One young woman's lengthy battle to spread the Gospel at Northeast Wisconsin Technical College is now dragging into its fifth year.
Since 2014, Polly Olsen has handed out Valentine's Day cards with biblically themed messages to students and staff on campus. During that time, she has often been met with resistance in the form of the school's public assembly policy, which forbids the "displaying of signs or mass distribution of literature with offensive content or that is likely to or intended to cause a disruption."
Finally, in February of last year, that tradition ended when security workers at NWTC stopped the 29-year-old from distributing the inspirational messages at the school's student center. They then warned that some may find the notes displayed on the heart-shaped cards offensive.
Watch the video below of Olsen in 2018 distributing her Valentines in the student center:
Some of the card's 'offensive' messages included the following:
"You are special! 1 John 4:11,"
"God is love! 1 John 4:11,"
"Jesus Loves you! Romans 5:8;" and
"You are loved and cared for! 1 Peter 5:7"
According to The College Fix, school officials claimed that by handing out the cards in an area designated a non-speech zone, Olsen was violating the college's speech code.
"I have been trying since February 14, 2014 to have this policy changed," she told The Fix in an email. "At that time, I was told by school officials that the policy would be changed and they would look into the staff being educated on students' constitutional rights. They agreed that I would be allowed to continue to hand out my Valentines… I have spent five years now, trying to get this policy changed."
Frustrated, Olsen took matters into her own hands in September and sued the school.
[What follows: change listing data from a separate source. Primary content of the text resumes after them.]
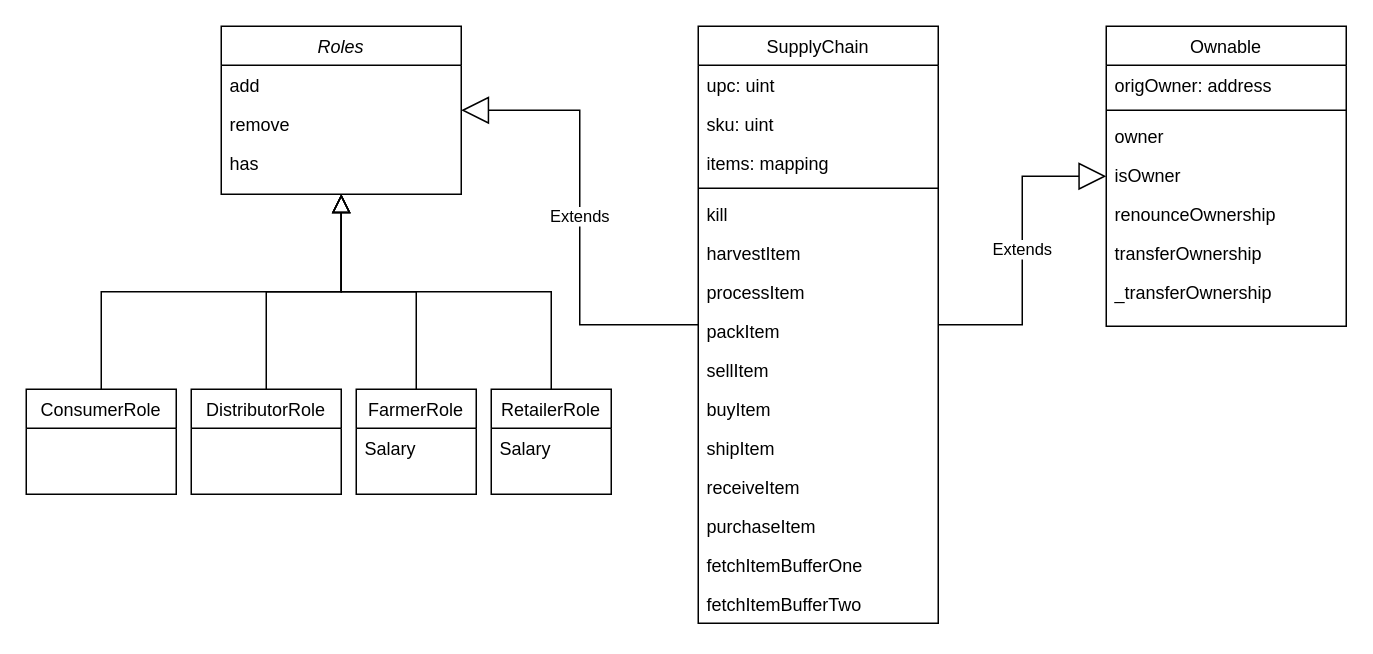
Earlier version of the draw.io diagram class.drawio (burglauer2kx/udacity-blockchain-project3). Source tidied: cells renumbered, new cells numbered last; positions are measured from the earlier drawing's top-left corner, leaving out a move shared by most shapes. Both pictures are drawn from the tidied source at 150%, with x=0, y=0 at pixel (26, 26).
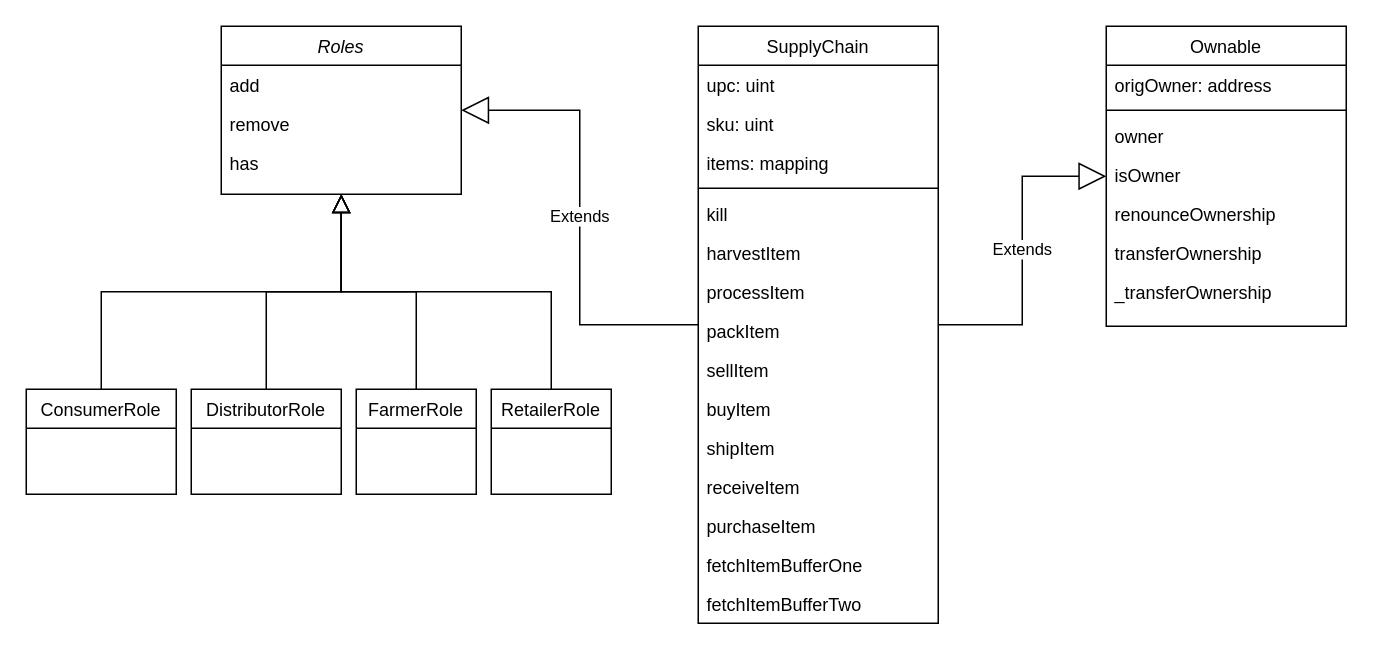
The same diagram, later.

Unchanged cells that the change refers to:
```xml
<mxCell id="36" value="FarmerRole" style="swimlane;fontStyle=0;align=center;verticalAlign=top;horizontal=1;startSize=26;rounded=0;shadow=0;strokeWidth=1;" parent="1" vertex="1">
  <mxGeometry x="220" y="242" width="80" height="70" as="geometry" />
</mxCell>
<mxCell id="39" value="RetailerRole" style="swimlane;fontStyle=0;align=center;verticalAlign=top;horizontal=1;startSize=26;rounded=0;shadow=0;strokeWidth=1;" parent="1" vertex="1">
  <mxGeometry x="310" y="242" width="80" height="70" as="geometry" />
</mxCell>
```

Change to the diagram source:
```diff
@@
-    <mxCell id="37" value="Salary" style="text;align=left;verticalAlign=top;spacingLeft=4;spacingRight=4;overflow=hidden;" parent="36" vertex="1">
-      <mxGeometry y="26" width="80" height="26" as="geometry" />
-    </mxCell>
@@
-    <mxCell id="40" value="Salary" style="text;align=left;verticalAlign=top;spacingLeft=4;spacingRight=4;overflow=hidden;" parent="39" vertex="1">
-      <mxGeometry y="26" width="80" height="26" as="geometry" />
-    </mxCell>
```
However, administration officials aren't budging and are instead calling on the judge to dismiss the case without prejudice. Their reasoning? Olsen's practice of distributing her "Jesus Loves You" Valentines was nothing more than an attempt to challenge what she views as the school's restrictive assembly policies.
Meanwhile, the Wisconsin Institute for Law and Liberty (WILL), which is representing Olsen, filed a summary judgment brief last week calling on the judge to declare NWTC's speech code to be "unconstitutional on its face." The legal group points out that the school's policy is vague, failing to define terms like "offensive content," "literature" or "disruptive." In short, WILL accuses the school of muzzling its client due to the religious nature of her Valentines cards.
Olsen, a staunch advocate of free speech, hopes her case sets what she sees as a much-need precedent.
"Now that NWTC has forced this freedom of speech issue into the court system, I not only want the policy to be changed, but I want a judgment by the court," Olsen told The Fix, adding that she hopes "this case can be used by others to help preserve the rights of freedom of speech and religion for all students and American people."
"Freedom of speech is at the core of American freedom and what this country was built on," Olsen declared.